About 15 years ago the former head elder began initiating law suites in Manitoba to settle disputes with people who left or were told to leave Hutterite churches there. This eventually resulted in his being removed as the head elder since going to law was supposed to be forbidden in the Hutterite church (and in any church that claims to be followers of Christ). Other factors involved in his dismissal included his financial investment schemes and his relationship with the excommunicated Bruderhof group in New York. His dismissal caused a split in the church as the former head elder refused to accept his discipline and he formed a new denomination consisting of those Hutterite churches that agreed with him.
The split is more than just over going to court; it really is a division between the liberals and the conservatives. The liberals, although obviously wrong on the issue of going to court, do have attractive features such as being open to outsiders, supporting missions and being less rigid on clothing and living issues. The conservatives appear to have little interest in missions and are a bit strong on clothing and such things. Of course, when compared with non-Hutterite churches, even the liberal Hutterites will appear very conservative.
The ideal church is one that is full of love and power, Godly love and Holy Spirit power. Is there such a church today? A church where the presence of the Lord God is so strong that its members live in peace and joy? (Isaiah 55:12) A church where each member loves the other members as they love themselves? Is it possible to love one another as you love yourself when you live in private property and have enough to live on while another member is in need? (I John 3:17) Of course not! (Although some people’s concept of love can be quite strange, such as saying that a person can in love kill others, as some ‘Christians’ have said in regards to the war in Iraq.)
Love must be shown in various ways, and not just in having equality in possessions as early church did and the Hutterites do today. There must also be the humility of considering the other members of the church to be more important than you (Phil 2:3).
True love is shown when the church members are producing the fruit of the Holy Spirit that is active in their lives: love, joy, peace, patience, kindness, goodness, fidelity, gentleness, and self-control (Gal 5:22-23).

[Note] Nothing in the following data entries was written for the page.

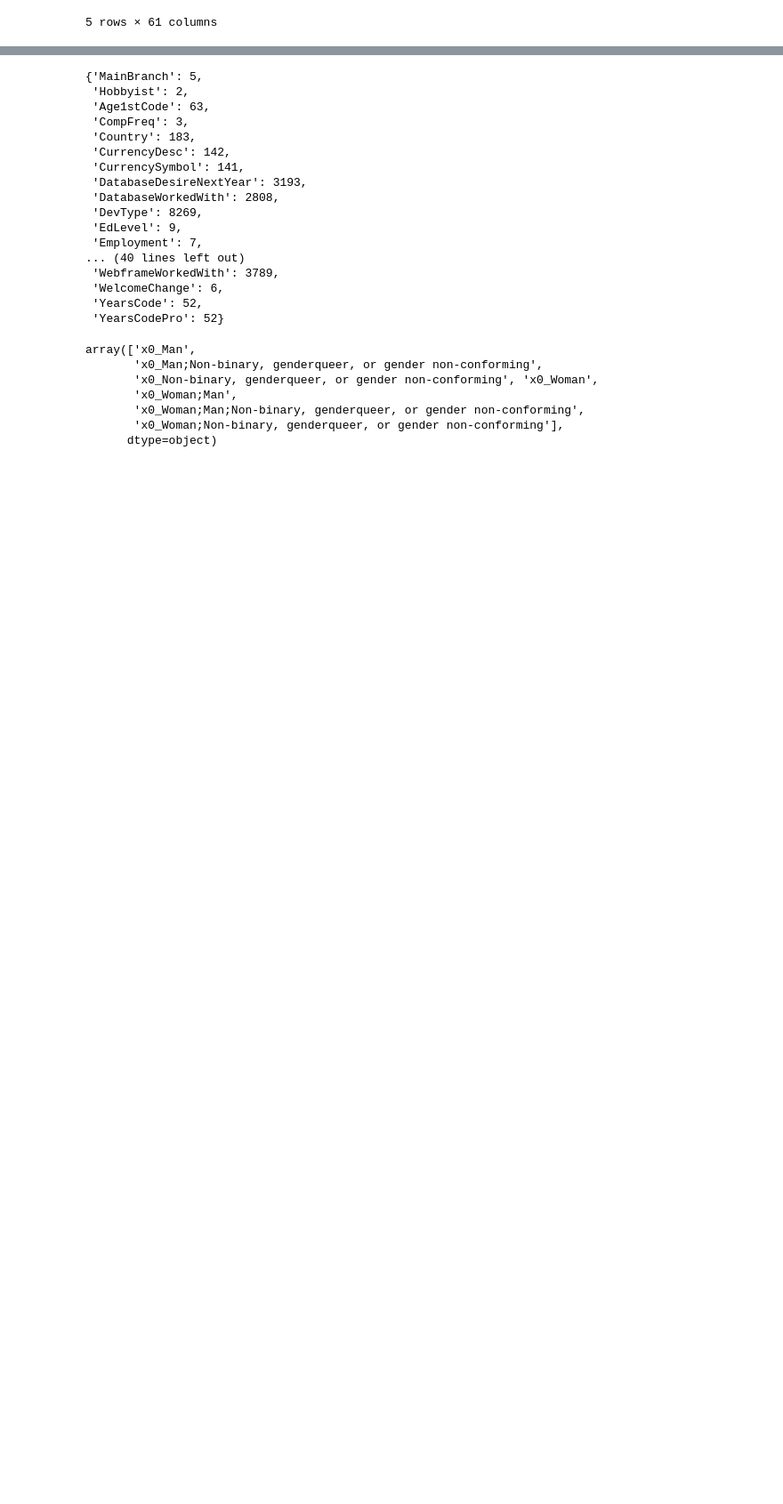
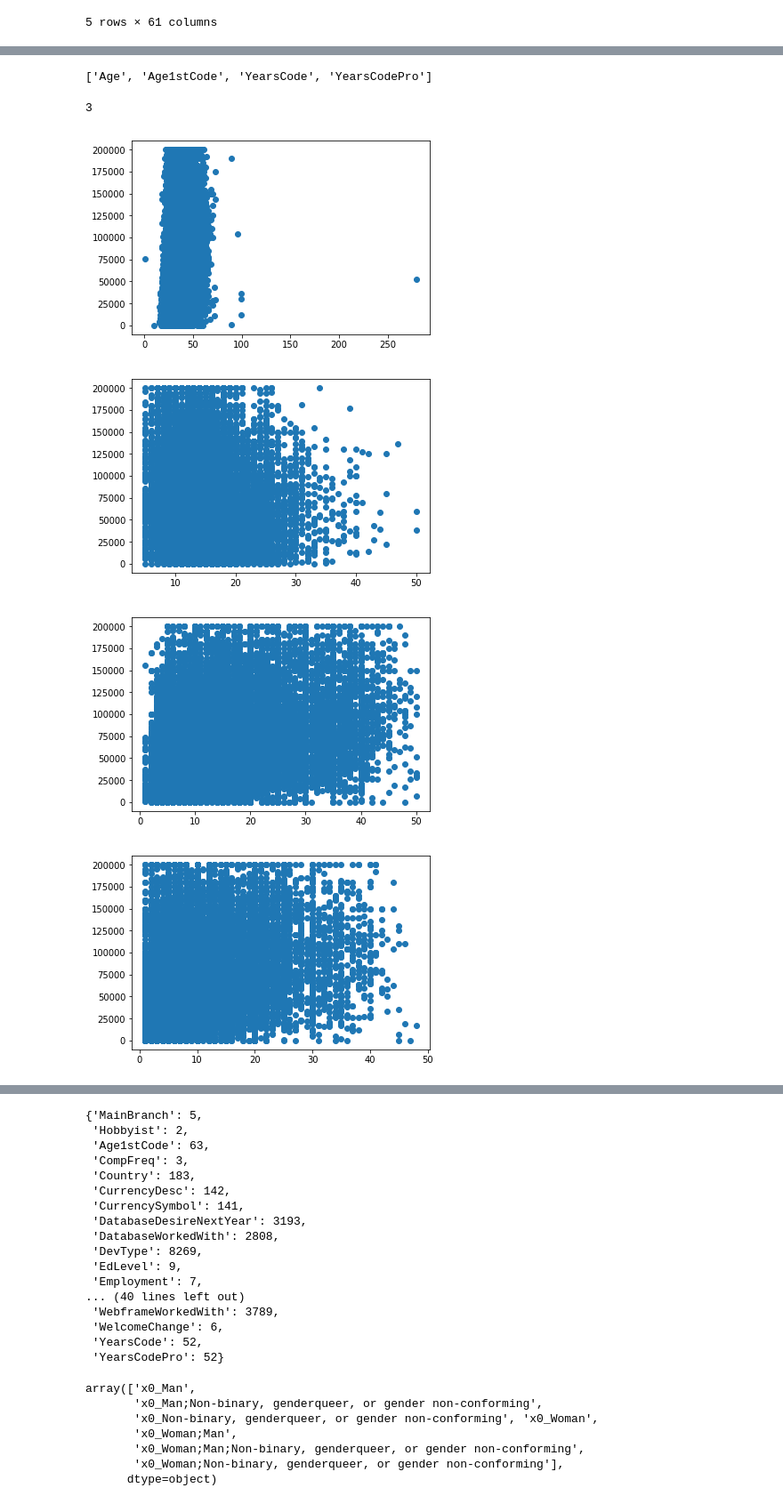
Before and after one commit to kevinclee26/salary_prediction, a Jupyter notebook: model/Untitled.ipynb, the cells around one changed output, grey strips where cells are left out. Shown at 89% size. Cells and saved outputs as stored; diff of their text form; code cells hidden in the pictures; blank space fills up the shorter version.

```diff
--- a/model/Untitled.ipynb
+++ b/model/Untitled.ipynb
@@ -42,0 +55,3 @@ df.head()
+# %%
+numericals.append('Age')
+pd.to_numeric(df['Age'], errors='coerce')
@@ -42,0 +71,3 @@ df.head()
+# %%
+numericals.append('Age1stCode')
+pd.to_numeric(df['Age1stCode'], errors='coerce')
@@ -42,0 +226,3 @@ df.head()
+# %%
+numericals.append('YearsCode')
+pd.to_numeric(df['YearsCode'], errors='coerce')
@@ -42,0 +242,3 @@ df.head()
+# %%
+numericals.append('YearsCodePro')
+pd.to_numeric(df['YearsCodePro'], errors='coerce')
@@ -42,0 +264,26 @@ df.head()
+# %%
+print(numericals)
+# print(categoricals)
+categoricals=['MainBranch', 'EdLevel', 'UndergradMajor', 'Country']
+# print(multi_options)
+multi_options=['DevType', 'Gender', 'LanguageWorkedWith']
+# %% [output]
+['Age', 'Age1stCode', 'YearsCode', 'YearsCodePro']
+# %%
+import math
+math.ceil(5/2)
+# %% [output]
+3
+# %%
+# # fig, ax=plt.subplots(math.ceil(len(numericals)/2), 2)
+# # plt.subplots(math.ceil(5/2), 2)
+for idx, each_col in enumerate(numericals):
+#     plt.scatter(input_ary[each_col], y, ax=ax[int(idx/2)][int(idx%2)])
+    plt.scatter(input_ary[each_col], y)
+    plt.show()
+#     print(ax[0][0])
+# %% [output]
+[figure, added]
+[figure, added]
+[figure, added]
+[figure, added]
```
Also changed, not shown: parts of 40 cells of this notebook, 1 other file.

According to the apostle Paul, the Holy Spirit produces not only the Godly fruit but also gives power to the church in the form of heavenly gifts to the members of the church (I Cor 12:7-11). These are the gifts of Wisdom, Knowledge, Faith, Healing, Miracles, Prophecy, Distinguishing of Spirits, Praying with Their Spirit (‘speaking in tongues’ as in I Cor 14:2) and Interpretation of Tongues (I Cor 14:13).
Many people, including many Hutterites, do not believe that the Holy Spirit still gives these gifts. Therefore, of course, they will never receive these gifts because they do not seek them (I Cor 14:1). Some will even say these things are of the devil, thereby, according to Jesus, committing an unforgivable sin (Mt 12:31-32).
If the Bible is correct, a church with Holy Spirit power will have the gifts of the Holy Spirit manifested in its members. And Jesus says that its power will even include the keys to heaven! (Mt 16:19, John 20:23)
So when we search for a church full of love and power, do we settle for less that the fullness that God has provided for us?
In our daily church services this week we are going through the Gospel of Matthew where Jesus asked: "Who do you said that I am?" (Mt 16:15)
Don, Michi, Naomi and Jim Murphy